----- PROVIDED MATERIAL

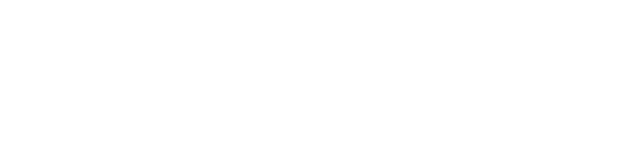
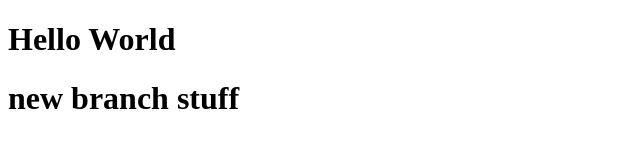
Before and after one commit to aubreyrobillard/second-repo, a plain HTML site: page index.html in a window 1280 px wide. Shown: the whole page, without its empty margins (0-640 px from the left). Drawn offline with Linux system fonts and the light colour scheme.

Commit message:
newbranch

```diff
--- a/index.html
+++ b/index.html
@@ -7,6 +7,7 @@
     <title>Document</title>
 </head>
 <body>
-
+    <h1>Hello World</h1>
+    <h1>new branch stuff</h1>
 </body>
 </html>
```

----------

▶ WHAT YOU ARE ASKED TO DO:
Select and copy each line from the data that includes the word "html".

▶ EXPECTED ANSWER:
Before and after one commit to aubreyrobillard/second-repo, a plain HTML site: page index.html in a window 1280 px wide. Shown: the whole page, without its empty margins (0-640 px from the left). Drawn offline with Linux system fonts and the light colour scheme.
--- a/index.html
+++ b/index.html
 </html>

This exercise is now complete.